### [The task]
Review the material and extract every line in which the word "FullWorkoutDay" occurs.
[Dataset records — start]
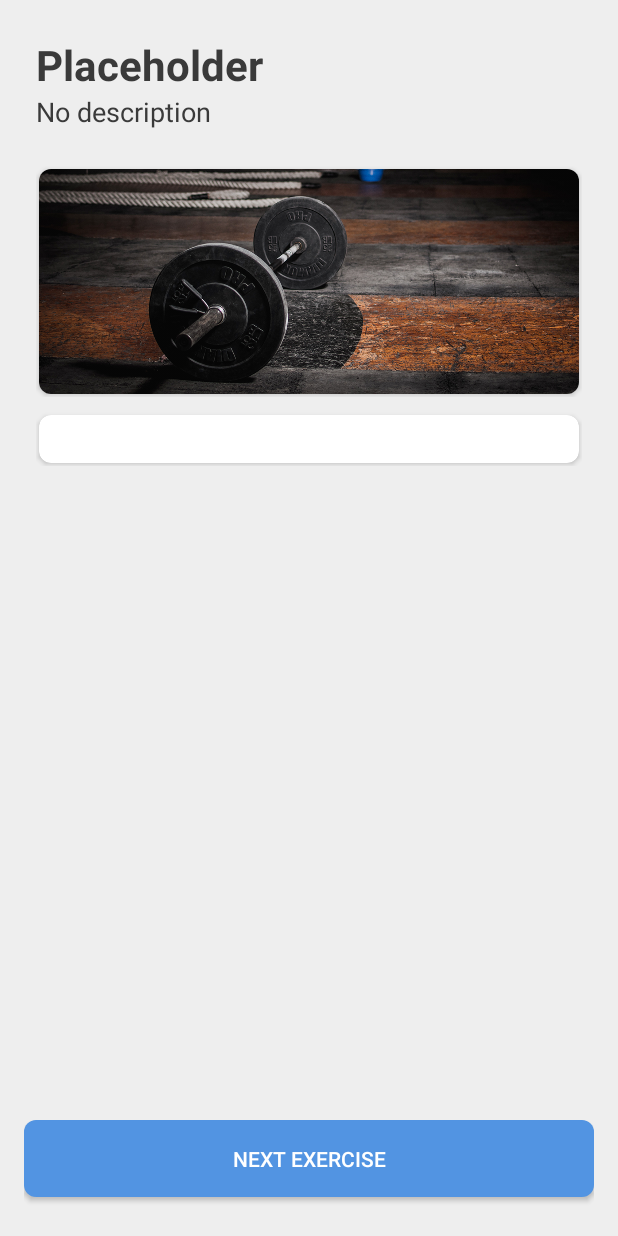
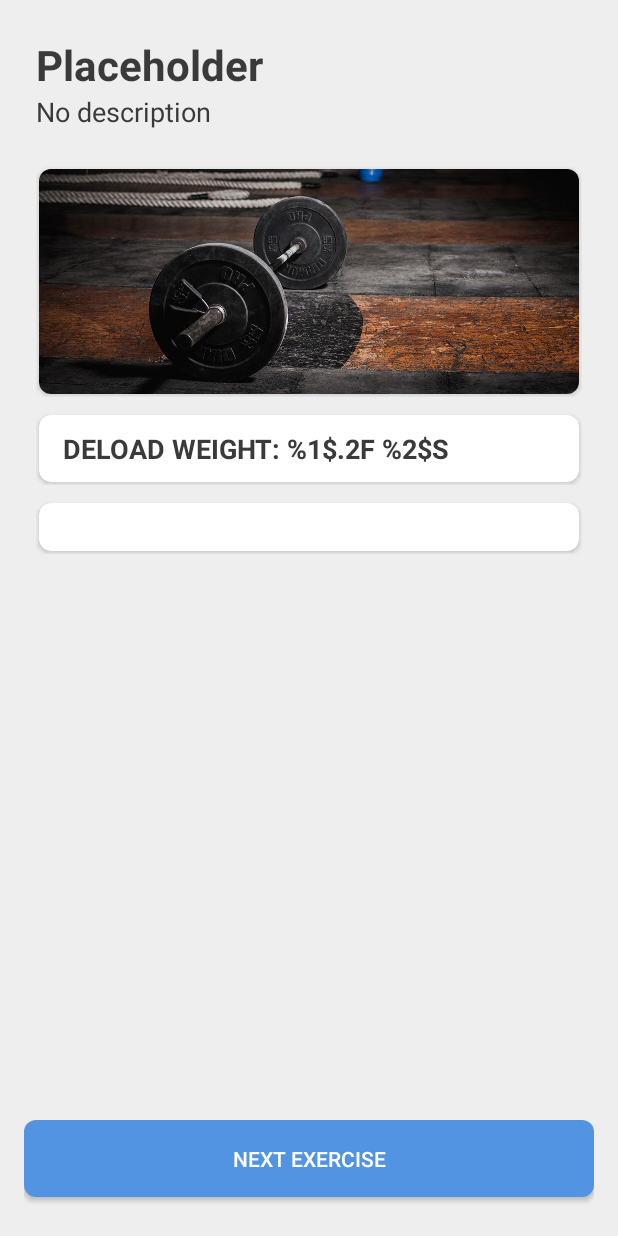
Before and after one commit to Ezzpify/WorkoutPlanner, an Android app: the WorkoutStartActivity screen opened directly, with no data from a screen before it, on a phone screen of 412 x 824 dp. Run offline under Robolectric (Android 15) with nearby library versions, the phone set to English and light mode, and no system bars; our stand-ins replace Picasso, Room's generated code; 13 statements that could not run were skipped.

Commit message:
Added deload

```diff
--- a/Workouts/app/src/main/java/com/casper/workouts/activities/CreateExerciseActivity.kt
+++ b/Workouts/app/src/main/java/com/casper/workouts/activities/CreateExerciseActivity.kt
@@ -63,6 +63,7 @@ class CreateExerciseActivity : AppCompatActivity() {
         val exerciseUnit = exercise_weight_unit.text.toString().trim()
         val exerciseSets = exercise_sets.text.toString().trim()
         val exerciseReps = exercise_weight_reps.text.toString().trim()
+        val deloadPercentage = deload_percentage.text.toString().trim()
 
         if (exerciseName.isEmpty()) {
             exercise_name.error = errorText
@@ -87,6 +88,7 @@ class CreateExerciseActivity : AppCompatActivity() {
         val exerciseWeightDouble = exerciseWeight.toDoubleOrNull()
         val exerciseSetsInt = exerciseSets.toIntOrNull()
         val exerciseRepsInt = exerciseReps.toIntOrNull()
+        val deloadPercentageInt = deloadPercentage.toIntOrNull()
 
         // Send back our reply intent with all the data
         val replyIntent = Intent()
@@ -97,6 +99,7 @@ class CreateExerciseActivity : AppCompatActivity() {
         replyIntent.putExtra(EXTRA_REPLY_UNIT, exerciseUnit)
         replyIntent.putExtra(EXTRA_REPLY_SETS, exerciseSetsInt)
         replyIntent.putExtra(EXTRA_REPLY_REPS, exerciseRepsInt)
+        replyIntent.putExtra(EXTRA_REPLY_DELOAD, deloadPercentageInt)
         replyIntent.putExtra(EXTRA_REPLY_IMAGE, exerciseImagePath)
 
         setResult(Activity.RESULT_OK, replyIntent)
@@ -145,6 +148,7 @@ class CreateExerciseActivity : AppCompatActivity() {
         const val EXTRA_REPLY_UNIT = "REPLY_UNIT"
         const val EXTRA_REPLY_SETS = "REPLY_SETS"
         const val EXTRA_REPLY_REPS = "REPLY_REPS"
+        const val EXTRA_REPLY_DELOAD = "REPLY_DELOAD"
         const val EXTRA_REPLY_IMAGE = "REPLY_IMAGE"
     }
 }
--- a/Workouts/app/src/main/java/com/casper/workouts/activities/WorkoutExerciseListActivity.kt
+++ b/Workouts/app/src/main/java/com/casper/workouts/activities/WorkoutExerciseListActivity.kt
@@ -165,6 +165,7 @@ class WorkoutExerciseListActivity : AppCompatActivity(), DeleteItemCallback {
                 val exerciseWeight = intent.getDoubleExtra(CreateExerciseActivity.EXTRA_REPLY_WEIGHT, -1.0)
                 val exerciseSets = intent.getIntExtra(CreateExerciseActivity.EXTRA_REPLY_SETS, -1)
                 val exerciseReps = intent.getIntExtra(CreateExerciseActivity.EXTRA_REPLY_REPS, -1)
+                val deloadPercent = intent.getIntExtra(CreateExerciseActivity.EXTRA_REPLY_DELOAD, -1)
 
                 // If we have a photo, copy this to our application folder
                 var exerciseImageName = ""
@@ -181,6 +182,7 @@ class WorkoutExerciseListActivity : AppCompatActivity(), DeleteItemCallback {
                     exerciseUnit,
                     if (exerciseSets == -1) null else exerciseSets,
                     if (exerciseReps == -1) null else exerciseReps,
+                    if (deloadPercent == -1) null else deloadPercent,
                     exerciseImageName)
 
                 // Now insert the exercise object and wait for UID to be returned so we can insert relation
--- a/Workouts/app/src/main/java/com/casper/workouts/room/models/Exercise.kt
+++ b/Workouts/app/src/main/java/com/casper/workouts/room/models/Exercise.kt
@@ -23,6 +23,8 @@ data class Exercise (
 
     @ColumnInfo(name = "Reps") var reps: Int?,
 
+    @ColumnInfo(name = "DeloadPercentage") var deloadPercentage: Int?,
+
     @ColumnInfo(name = "ImageName") var imageName: String?,
 
     @ColumnInfo(name = "LastUpdated") var lastUpdated: Long = System.currentTimeMillis()
--- a/Workouts/app/src/main/java/com/casper/workouts/utils/WorkoutUtils.kt
+++ b/Workouts/app/src/main/java/com/casper/workouts/utils/WorkoutUtils.kt
@@ -7,7 +7,7 @@ import com.casper.workouts.room.models.Workout
 import java.io.Serializable
 
 class WorkoutUtils(private val fullWorkout: FullWorkout) {
-    data class WorkoutInfo(val workoutWeek: FullWorkoutWeek, val workoutDay: FullWorkoutDay, val weekIndex: Int, val dayIndex: Int): Serializable
+    data class WorkoutInfo(val workout: Workout, val workoutWeek: FullWorkoutWeek, val workoutDay: FullWorkoutDay, val weekIndex: Int, val dayIndex: Int): Serializable
 
     fun moveDayForward() {
         fullWorkout.workout.currentWorkoutDay += 1
@@ -40,7 +40,7 @@ class WorkoutUtils(private val fullWorkout: FullWorkout) {
         val newDayIndex = newWeek.days.indexOfFirst { it.day.dayId == newDay.day.dayId }
 
         // Returns our new workout day
-        return WorkoutInfo(newWeek, newDay, newWeekIndex, newDayIndex)
+        return WorkoutInfo(getWorkout(), newWeek, newDay, newWeekIndex, newDayIndex)
     }
 
     private fun getNextWeek(): FullWorkoutWeek {
--- a/Workouts/app/src/main/res/layout/activity_workout_start.xml
+++ b/Workouts/app/src/main/res/layout/activity_workout_start.xml
@@ -116,6 +116,42 @@
                 </LinearLayout>
 
                 <LinearLayout
+                    android:id="@+id/deload_parent"
+                    android:layout_width="match_parent"
+                    android:layout_height="wrap_content"
+                    android:layout_marginBottom="@dimen/padding_view_small">
+
+                    <androidx.cardview.widget.CardView
+                        android:layout_width="match_parent"
+                        android:layout_height="wrap_content"
+                        app:cardElevation="@dimen/card_view_elevation"
+                        app:cardCornerRadius="@dimen/rounded_value_normal"
+                        android:layout_margin="@dimen/card_view_margin">
+
+                        <RelativeLayout
+                            android:layout_width="match_parent"
+                            android:layout_height="wrap_content"
+                            android:paddingTop="@dimen/padding_view_small"
+                            android:paddingBottom="@dimen/padding_view_small"
+                            android:paddingStart="@dimen/padding_view_normal"
+                            android:paddingEnd="@dimen/padding_view_normal">
+
+                            <TextView
+                                android:id="@+id/exercise_deload_weight"
+                                android:layout_width="match_parent"
+                                android:layout_height="wrap_content"
+                                android:text="@string/activity_workout_start_deload_weight_format"
+                                android:textAllCaps="true"
+                                android:layout_centerVertical="true"
+                                style="@style/PageSubtitleBold"/>
+
+                        </RelativeLayout>
+
+                    </androidx.cardview.widget.CardView>
+
+                </LinearLayout>
+
+                <LinearLayout
                     android:id="@+id/info_parent"
                     android:layout_width="match_parent"
                     android:layout_height="wrap_content">
--- a/Workouts/app/src/main/res/layout/adapter_workout_exercise_item.xml
+++ b/Workouts/app/src/main/res/layout/adapter_workout_exercise_item.xml
@@ -73,7 +73,7 @@
                     <ImageView
                         android:id="@+id/image"
                         android:layout_width="match_parent"
-                        android:layout_height="125dp"
+                        android:layout_height="85dp"
                         app:srcCompat="@drawable/default_workout_image"
                         android:scaleType="centerCrop"/>
 
@@ -145,7 +145,6 @@
                         android:layout_width="match_parent"
                         android:layout_height="wrap_content"
                         android:ellipsize="end"
-                        android:maxLines="1"
                         android:text="@string/no_description"
                         android:textColor="@color/colorTextGray"
                         android:textSize="@dimen/text_size_medium"/>
--- a/Workouts/app/src/main/res/values/strings.xml
+++ b/Workouts/app/src/main/res/values/strings.xml
@@ -18,6 +18,7 @@
     <string name="never">Never</string>
     <string name="yes">Yes</string>
     <string name="no">No</string>
+    <string name="done">Done</string>
 
     <!-- General errors -->
     <string name="general_error_oops">Something broke horribly.</string>
@@ -76,6 +77,7 @@
     <string name="activity_create_exercise_select_photo">Select photo</string>
     <string name="activity_create_exercise_input_hint_name">* Exercise name</string>
     <string name="activity_create_exercise_input_hint_desc">Exercise description</string>
+    <string name="activity_create_exercise_input_hint_deload">Deload percentage</string>
     <string name="activity_create_exercise_input_tag_desc">* Exercise tag (Chest, bicep, …)</string>
     <string name="activity_create_exercise_input_hint_weight">Current weight</string>
     <string name="activity_create_exercise_input_hint_weight_unit">Unit</string>
@@ -88,6 +90,7 @@
 
     <!-- Activity workout start -->
     <string name="activity_workout_start_weight_format">%1$.2f %2$s</string>
+    <string name="activity_workout_start_deload_weight_format">Deload weight: %1$.2f %2$s</string>
     <string name="activity_workout_start_reps_format">%1$d Repetitions</string>
     <string name="activity_workout_start_sets_format">%1$d Sets</string>
     <string name="activity_workout_start_update_weight">Update weight</string>
```
Also changed, not shown: Workouts/app/src/main/java/com/casper/workouts/activities/EditExerciseActivity.kt (+9 -18 lines), Workouts/app/src/main/java/com/casper/workouts/activities/WorkoutHomeActivity.kt (+3 -5 lines), Workouts/app/src/main/java/com/casper/workouts/activities/WorkoutStartActivity.kt (+23 -2 lines), Workouts/app/src/main/java/com/casper/workouts/room/models/DeloadExercise.kt (deleted, +0 -17 lines), Workouts/app/src/main/java/com/casper/workouts/room/models/Log.kt (+13 -1 lines), Workouts/app/src/main/res/layout/activity_create_exercise.xml (+10 -0 lines), Workouts/app/src/main/res/layout/activity_exercise_edit.xml (+9 -18 lines).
[Dataset records — finish]
### [Exercise response]
-    data class WorkoutInfo(val workoutWeek: FullWorkoutWeek, val workoutDay: FullWorkoutDay, val weekIndex: Int, val dayIndex: Int): Serializable
+    data class WorkoutInfo(val workout: Workout, val workoutWeek: FullWorkoutWeek, val workoutDay: FullWorkoutDay, val weekIndex: Int, val dayIndex: Int): Serializable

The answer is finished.